One of the ‘Angola 3,’ whose long-term solitary confinement at Louisiana State Penitentiary in Angola became a cause celebre for prison reform advocates, Wallace died of complications of liver cancer Friday in New Orleans, his attorneys said. He was 71.

He had left solitary confinement for a prison hospital ward in June after the cancer was diagnosed. It took two orders from the federal judge and a threat of contempt before prison officials released him Oct. 1. ‘He didn’t say a lot. He was exhausted,’ said Ashley Wennerstrom, a friend of Wallace’s who was waiting for him when he got out. ‘We told him he was free. He nodded and he knew.’

Wallace was never told that the day before he died a grand jury in West Feliciana Parish, north of Baton Rouge, had re-indicted him in the prison guard’s death. ‘Everybody says why indict a man who is about to die?’ Dist. Atty. Sam D’Aquilla said in an interview Tuesday. ‘Because he was a murderer.’

Wallace entered the Angola prison in 1971 after a conviction for armed robbery. He was sent to solitary confinement in 1972 after he and two other inmates were accused of killing Brent Miller, a corrections officer. Of the three, two were convicted: Albert Woodfox in 1973 and Wallace in 1974. Their convictions were largely based on witness testimony from other prisoners, including a repeat rapist who was later found to have helped the prosecution in exchange for a reduced charge.

For nearly every hour of every day for four decades, Wallace and Woodfox were held in separate closet-sized cells. Their contact with the outside world was limited to occasional visits and phone calls. A few times a week they were allowed outdoors to exercise in a narrow pen. [….]

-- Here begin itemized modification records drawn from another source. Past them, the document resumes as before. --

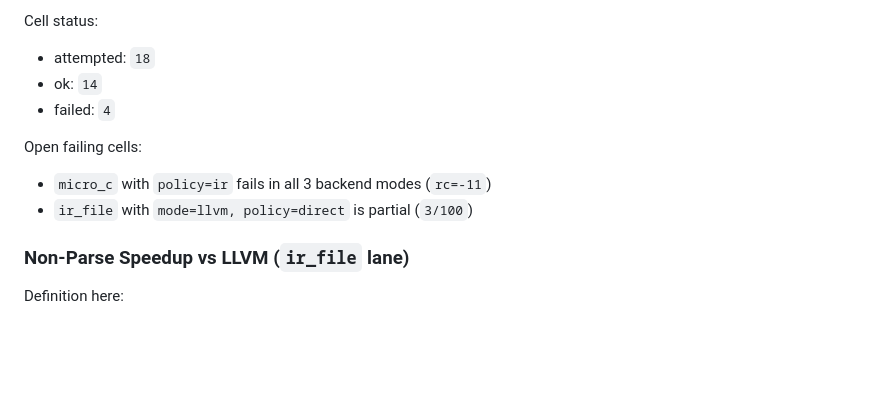
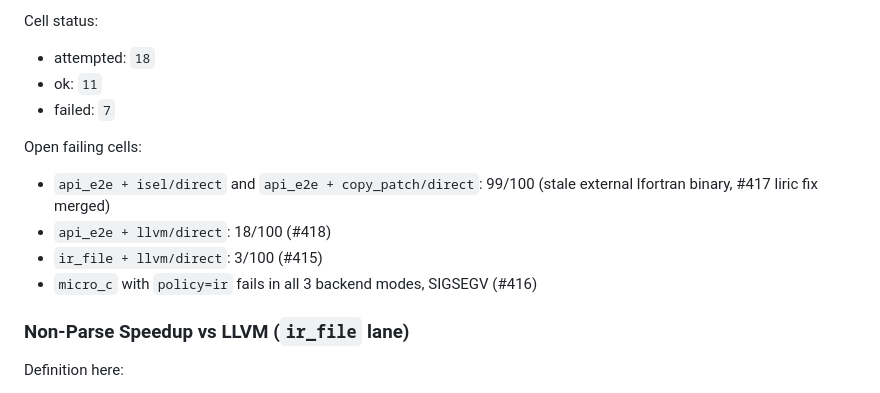
Before and after one commit to krystophny/liric, a Markdown page: README.md, the part around one of its changes. GitHub-like rendering; blank space fills up the shorter version.

Commit message:
docs: update README matrix snapshot to current 11/18 state (2026-02-17)
Previous snapshot (14/18) was stale after PR #414 tightened the zero-skip
gate. Current state: 11/18 cells OK, 7 failing. #417 is fixed in liric
(PR #419) but external lfortran binary needs rebuild for api_e2e cells.

```diff
--- a/README.md
+++ b/README.md
@@ -156,12 +156,14 @@ Artifacts:
 
 Cell status:
 - attempted: `18`
-- ok: `14`
-- failed: `4`
+- ok: `11`
+- failed: `7`
 
 Open failing cells:
-- `micro_c` with `policy=ir` fails in all 3 backend modes (`rc=-11`)
-- `ir_file` with `mode=llvm, policy=direct` is partial (`3/100`)
+- `api_e2e + isel/direct` and `api_e2e + copy_patch/direct`: 99/100 (stale external lfortran binary, #417 liric fix merged)
+- `api_e2e + llvm/direct`: 18/100 (#418)
+- `ir_file + llvm/direct`: 3/100 (#415)
+- `micro_c` with `policy=ir` fails in all 3 backend modes, SIGSEGV (#416)
 
 ### Non-Parse Speedup vs LLVM (`ir_file` lane)
 
```
Also changed, not shown: other parts of README.md (+1 -1 lines).
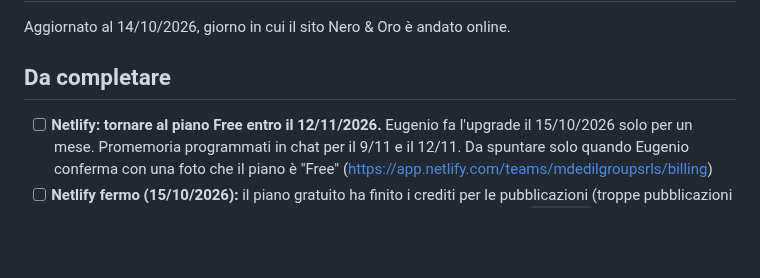
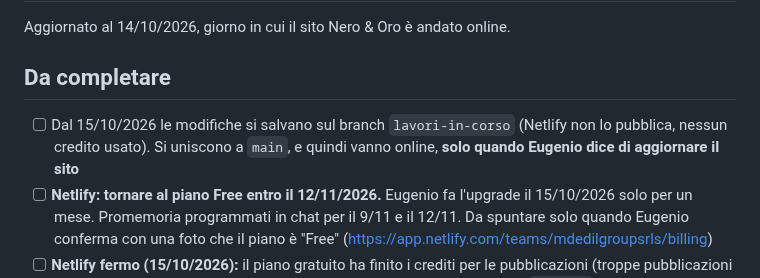
Before and after one commit to mdedilgroupsrls-png/mdedilgroup-sito, a Markdown page: progetto/da-fare.md, the part around the change. GitHub-like rendering; blank space fills up the shorter version.

Commit message:
Appunti: modifiche sul branch lavori-in-corso finché Eugenio non chiede di pubblicare
Co-Authored-By: Claude Opus 5.5 <noreply@anthropic.com>
Claude-Session: https://claude.ai/code/session_016fGaqrK8gfbW5DCG9AnjNd

```diff
--- a/progetto/da-fare.md
+++ b/progetto/da-fare.md
@@ -3,6 +3,7 @@
 Aggiornato al 14/10/2026, giorno in cui il sito Nero & Oro è andato online.
 
 ## Da completare
+- [ ] Dal 15/10/2026 le modifiche si salvano sul branch `lavori-in-corso` (Netlify non lo pubblica, nessun credito usato). Si uniscono a `main`, e quindi vanno online, **solo quando Eugenio dice di aggiornare il sito**
 - [ ] **Netlify: tornare al piano Free entro il 12/11/2026.** Eugenio fa l'upgrade il 15/10/2026 solo per un mese. Promemoria programmati in chat per il 9/11 e il 12/11. Da spuntare solo quando Eugenio conferma con una foto che il piano è "Free" (https://app.netlify.com/teams/mdedilgroupsrls/billing)
 - [ ] **Netlify fermo (15/10/2026):** il piano gratuito ha finito i crediti per le pubblicazioni (troppe pubblicazioni il 14-15/10, una per ogni piccola modifica). Online è rimasta la versione `c80a8f9`; tutte le modifiche successive sono su GitHub ma non pubblicate. Si riparte con il nuovo ciclo (verso il 12/11) o passando a un piano a pagamento; dopo, se non parte da solo, Netlify → Deploys → "Trigger deploy". **Regola da ora: raccogliere le modifiche e pubblicare su `main` una sola volta a fine sessione.**
 - [ ] **Chiave Instagram da sistemare (15/10/2026):** il segreto GitHub `IG_TOKEN` contiene per errore l'ID dell'account (17841408230956715), non la chiave. "Genera token" nell'app Meta dà "HTTP ERROR 500" sulla pagina di autorizzazione di Instagram (provato con Edge, Chrome e telefono). Riprovare; se continua, passare all'API Instagram con login di Facebook (Pagina Facebook collegata, permette anche le visualizzazioni) e adattare `progetto/strumenti/aggiorna_reels.py`. Finché la chiave è sbagliata l'aggiornamento automatico fallisce senza toccare la Home
```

Wallace filled his waking hours with reading and correspondence. With Woodfox and a third inmate in solitary confinement, Robert King, he also organized a chapter of the Black Panthers, the black nationalist group, and began mobilizing other African American inmates against brutal conditions inside Angola, including rampant prison rapes. The Angola 3, as they came to be known, maintained that they were kept in solitary as payback for their political activities. Of the Angola 3, Woodfox remains in solitary. King was the most fortunate: He spent only 29 years in isolation. After his release from prison in 2001, he spoke out publicly about the need for prison reform…. [….]

Wallace spent his final days at the home of Wennerstrom and her husband, Will Veatch, where dozens of friends and family made sure he was never without company. ‘He was in and out of consciousness,’ Wennerstrom said, ‘but he was able to speak a few words. The last thing he said before he died was, “I love you all.”’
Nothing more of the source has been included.